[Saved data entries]
▬▬▬▬▬▬

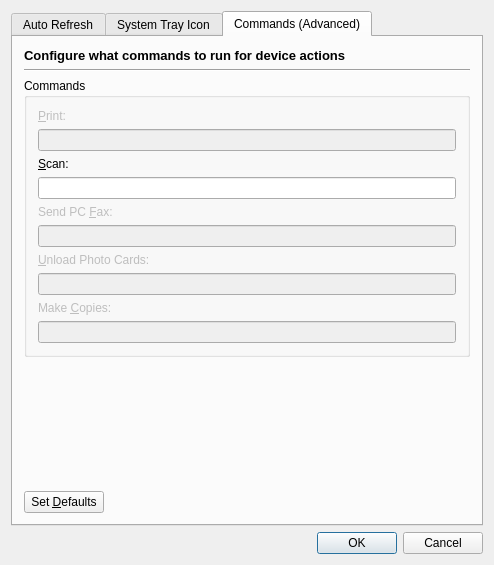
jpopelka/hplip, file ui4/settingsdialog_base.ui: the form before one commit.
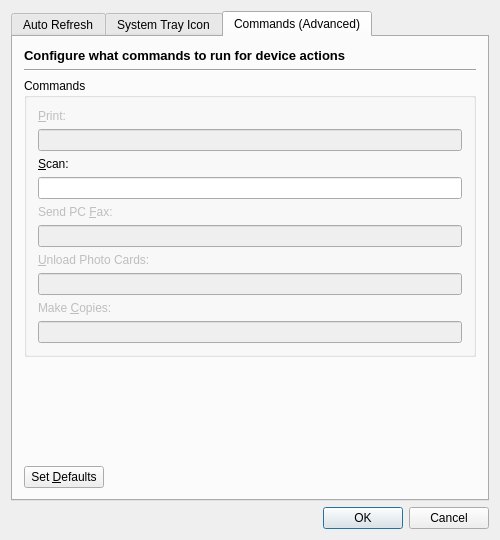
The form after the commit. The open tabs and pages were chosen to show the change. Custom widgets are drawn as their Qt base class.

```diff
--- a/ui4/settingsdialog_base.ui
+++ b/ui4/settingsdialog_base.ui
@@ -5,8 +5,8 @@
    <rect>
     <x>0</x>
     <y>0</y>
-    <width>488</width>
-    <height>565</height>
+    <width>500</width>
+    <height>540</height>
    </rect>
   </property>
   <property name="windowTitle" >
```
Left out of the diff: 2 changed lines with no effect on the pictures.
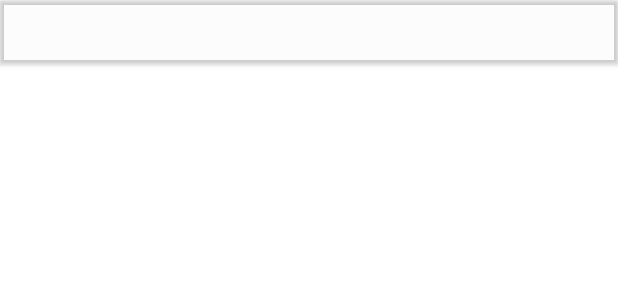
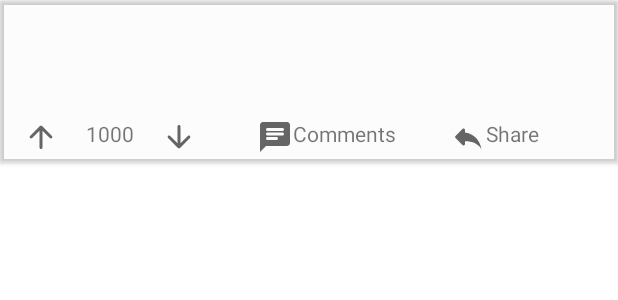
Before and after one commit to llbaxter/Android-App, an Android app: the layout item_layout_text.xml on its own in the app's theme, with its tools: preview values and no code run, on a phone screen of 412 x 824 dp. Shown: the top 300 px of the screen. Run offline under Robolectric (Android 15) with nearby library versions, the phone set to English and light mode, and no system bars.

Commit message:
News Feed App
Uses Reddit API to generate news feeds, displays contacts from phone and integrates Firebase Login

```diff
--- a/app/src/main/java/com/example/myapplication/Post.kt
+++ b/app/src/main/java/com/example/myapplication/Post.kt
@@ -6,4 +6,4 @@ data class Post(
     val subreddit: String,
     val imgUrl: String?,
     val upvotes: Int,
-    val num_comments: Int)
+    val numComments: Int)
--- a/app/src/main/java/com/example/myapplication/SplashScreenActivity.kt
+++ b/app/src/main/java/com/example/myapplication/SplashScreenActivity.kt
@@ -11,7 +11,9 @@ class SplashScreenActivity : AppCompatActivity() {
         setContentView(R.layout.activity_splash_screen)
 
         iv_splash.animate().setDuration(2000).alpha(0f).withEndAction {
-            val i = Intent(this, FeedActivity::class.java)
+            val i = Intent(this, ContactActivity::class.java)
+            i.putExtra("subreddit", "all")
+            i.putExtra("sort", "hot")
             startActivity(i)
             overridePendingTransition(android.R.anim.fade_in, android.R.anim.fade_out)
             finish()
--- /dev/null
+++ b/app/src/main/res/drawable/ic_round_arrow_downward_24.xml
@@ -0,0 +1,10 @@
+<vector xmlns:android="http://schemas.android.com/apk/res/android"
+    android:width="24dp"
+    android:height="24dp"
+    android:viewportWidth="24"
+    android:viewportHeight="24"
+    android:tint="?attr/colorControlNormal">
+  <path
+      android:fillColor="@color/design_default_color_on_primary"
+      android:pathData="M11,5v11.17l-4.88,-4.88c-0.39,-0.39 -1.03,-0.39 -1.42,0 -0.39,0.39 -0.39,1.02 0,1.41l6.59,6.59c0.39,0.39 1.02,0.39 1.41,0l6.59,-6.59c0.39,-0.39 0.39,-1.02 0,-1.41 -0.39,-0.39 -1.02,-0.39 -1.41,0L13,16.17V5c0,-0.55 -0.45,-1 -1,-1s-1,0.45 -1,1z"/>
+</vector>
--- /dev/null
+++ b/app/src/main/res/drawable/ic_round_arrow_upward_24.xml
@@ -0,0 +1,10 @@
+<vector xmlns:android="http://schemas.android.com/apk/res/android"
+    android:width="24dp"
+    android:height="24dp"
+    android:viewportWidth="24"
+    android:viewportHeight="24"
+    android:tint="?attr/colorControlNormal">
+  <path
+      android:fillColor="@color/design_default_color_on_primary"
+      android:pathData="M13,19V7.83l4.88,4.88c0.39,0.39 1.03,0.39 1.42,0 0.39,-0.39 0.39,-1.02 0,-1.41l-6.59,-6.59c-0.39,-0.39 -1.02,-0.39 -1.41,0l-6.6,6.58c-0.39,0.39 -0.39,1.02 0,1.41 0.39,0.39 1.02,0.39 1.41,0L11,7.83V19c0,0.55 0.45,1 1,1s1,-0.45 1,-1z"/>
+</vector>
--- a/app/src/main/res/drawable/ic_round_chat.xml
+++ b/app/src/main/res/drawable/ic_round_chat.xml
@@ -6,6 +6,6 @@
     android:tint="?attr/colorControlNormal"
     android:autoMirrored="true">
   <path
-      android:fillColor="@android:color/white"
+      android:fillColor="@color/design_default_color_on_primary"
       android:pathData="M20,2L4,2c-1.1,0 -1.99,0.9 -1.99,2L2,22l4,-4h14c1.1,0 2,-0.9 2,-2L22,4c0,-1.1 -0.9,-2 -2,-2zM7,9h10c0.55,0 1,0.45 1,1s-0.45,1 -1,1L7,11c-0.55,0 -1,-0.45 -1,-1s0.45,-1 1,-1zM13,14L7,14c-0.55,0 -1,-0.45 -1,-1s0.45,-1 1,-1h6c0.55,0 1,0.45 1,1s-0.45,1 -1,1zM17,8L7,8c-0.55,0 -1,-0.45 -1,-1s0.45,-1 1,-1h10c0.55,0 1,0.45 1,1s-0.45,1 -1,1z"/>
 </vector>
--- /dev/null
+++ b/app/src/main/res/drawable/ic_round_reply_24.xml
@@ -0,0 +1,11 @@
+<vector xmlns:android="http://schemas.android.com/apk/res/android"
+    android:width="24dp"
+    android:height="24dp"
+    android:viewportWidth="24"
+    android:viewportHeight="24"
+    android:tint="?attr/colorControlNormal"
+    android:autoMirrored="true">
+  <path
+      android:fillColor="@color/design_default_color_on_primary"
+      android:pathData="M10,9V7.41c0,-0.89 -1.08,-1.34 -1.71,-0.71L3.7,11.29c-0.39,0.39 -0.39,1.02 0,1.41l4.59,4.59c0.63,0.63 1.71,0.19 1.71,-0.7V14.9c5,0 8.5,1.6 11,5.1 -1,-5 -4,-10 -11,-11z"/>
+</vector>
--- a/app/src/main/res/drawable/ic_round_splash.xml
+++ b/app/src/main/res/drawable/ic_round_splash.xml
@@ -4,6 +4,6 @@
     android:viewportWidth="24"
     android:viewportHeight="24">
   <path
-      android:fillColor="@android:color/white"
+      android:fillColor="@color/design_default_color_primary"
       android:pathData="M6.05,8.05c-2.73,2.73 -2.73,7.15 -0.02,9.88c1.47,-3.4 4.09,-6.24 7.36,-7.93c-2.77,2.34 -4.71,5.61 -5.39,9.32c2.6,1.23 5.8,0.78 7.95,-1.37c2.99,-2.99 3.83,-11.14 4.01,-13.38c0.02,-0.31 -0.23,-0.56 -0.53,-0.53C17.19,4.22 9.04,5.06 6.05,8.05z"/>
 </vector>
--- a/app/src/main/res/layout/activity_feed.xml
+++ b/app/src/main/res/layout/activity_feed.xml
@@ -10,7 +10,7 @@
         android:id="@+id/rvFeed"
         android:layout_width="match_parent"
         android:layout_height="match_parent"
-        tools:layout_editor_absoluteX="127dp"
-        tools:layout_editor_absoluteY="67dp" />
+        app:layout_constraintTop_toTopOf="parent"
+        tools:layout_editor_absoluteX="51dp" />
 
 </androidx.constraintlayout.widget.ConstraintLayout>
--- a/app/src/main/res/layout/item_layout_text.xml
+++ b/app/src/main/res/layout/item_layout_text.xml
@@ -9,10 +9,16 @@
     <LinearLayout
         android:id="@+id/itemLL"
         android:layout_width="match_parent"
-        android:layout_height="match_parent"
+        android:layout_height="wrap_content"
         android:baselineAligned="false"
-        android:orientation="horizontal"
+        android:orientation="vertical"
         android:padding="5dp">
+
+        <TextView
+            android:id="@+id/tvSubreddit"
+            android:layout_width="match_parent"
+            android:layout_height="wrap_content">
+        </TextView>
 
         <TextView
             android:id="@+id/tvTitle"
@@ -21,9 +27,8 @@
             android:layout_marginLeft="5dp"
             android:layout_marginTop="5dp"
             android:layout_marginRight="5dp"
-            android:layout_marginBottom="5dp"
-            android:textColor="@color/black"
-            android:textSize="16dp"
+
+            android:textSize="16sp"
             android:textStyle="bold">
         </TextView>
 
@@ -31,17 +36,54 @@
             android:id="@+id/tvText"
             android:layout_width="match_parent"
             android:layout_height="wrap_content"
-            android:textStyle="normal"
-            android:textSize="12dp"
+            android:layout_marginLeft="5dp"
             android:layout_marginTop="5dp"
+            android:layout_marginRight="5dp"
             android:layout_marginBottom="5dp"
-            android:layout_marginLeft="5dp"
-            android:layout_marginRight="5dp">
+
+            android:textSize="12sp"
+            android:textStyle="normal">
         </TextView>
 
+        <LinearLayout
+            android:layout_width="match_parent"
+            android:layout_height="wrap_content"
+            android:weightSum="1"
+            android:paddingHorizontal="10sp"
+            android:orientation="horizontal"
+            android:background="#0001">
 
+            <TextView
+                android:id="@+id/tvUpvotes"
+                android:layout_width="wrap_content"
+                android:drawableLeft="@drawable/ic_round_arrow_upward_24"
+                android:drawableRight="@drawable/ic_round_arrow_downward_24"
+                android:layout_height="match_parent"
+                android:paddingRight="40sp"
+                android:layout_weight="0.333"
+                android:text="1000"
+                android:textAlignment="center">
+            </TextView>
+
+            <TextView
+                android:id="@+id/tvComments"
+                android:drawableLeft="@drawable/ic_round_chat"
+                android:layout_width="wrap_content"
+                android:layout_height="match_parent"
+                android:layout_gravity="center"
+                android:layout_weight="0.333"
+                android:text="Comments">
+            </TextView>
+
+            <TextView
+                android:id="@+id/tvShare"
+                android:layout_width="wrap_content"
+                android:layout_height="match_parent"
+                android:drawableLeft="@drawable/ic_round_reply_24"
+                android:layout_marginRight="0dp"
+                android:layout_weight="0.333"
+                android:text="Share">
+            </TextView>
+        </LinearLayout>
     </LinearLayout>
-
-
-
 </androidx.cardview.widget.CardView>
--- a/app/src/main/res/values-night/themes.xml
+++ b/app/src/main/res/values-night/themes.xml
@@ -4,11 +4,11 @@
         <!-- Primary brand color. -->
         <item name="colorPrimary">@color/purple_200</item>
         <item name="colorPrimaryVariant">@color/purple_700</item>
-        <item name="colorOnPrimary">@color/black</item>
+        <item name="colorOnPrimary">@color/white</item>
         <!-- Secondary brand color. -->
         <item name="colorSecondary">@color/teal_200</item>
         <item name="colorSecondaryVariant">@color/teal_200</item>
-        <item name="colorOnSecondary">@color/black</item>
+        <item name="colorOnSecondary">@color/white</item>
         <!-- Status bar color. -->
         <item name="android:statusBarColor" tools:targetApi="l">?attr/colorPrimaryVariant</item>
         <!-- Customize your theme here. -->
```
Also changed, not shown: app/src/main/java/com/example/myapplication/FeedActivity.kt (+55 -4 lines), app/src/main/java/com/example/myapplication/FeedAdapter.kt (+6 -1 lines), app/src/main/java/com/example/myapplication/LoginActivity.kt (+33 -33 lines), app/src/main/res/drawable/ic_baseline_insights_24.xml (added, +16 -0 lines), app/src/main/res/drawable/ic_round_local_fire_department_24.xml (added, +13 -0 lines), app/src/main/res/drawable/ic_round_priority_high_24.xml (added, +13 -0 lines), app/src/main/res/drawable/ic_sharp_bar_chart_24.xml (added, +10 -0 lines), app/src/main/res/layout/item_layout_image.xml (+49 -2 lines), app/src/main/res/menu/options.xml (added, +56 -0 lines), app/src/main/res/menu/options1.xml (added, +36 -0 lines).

▬▬▬▬▬▬

Assignment: From the data above, gather every line that includes the word "textSize".

Answer space:
-            android:textSize="16dp"
+            android:textSize="16sp"
-            android:textSize="12dp"
+            android:textSize="12sp"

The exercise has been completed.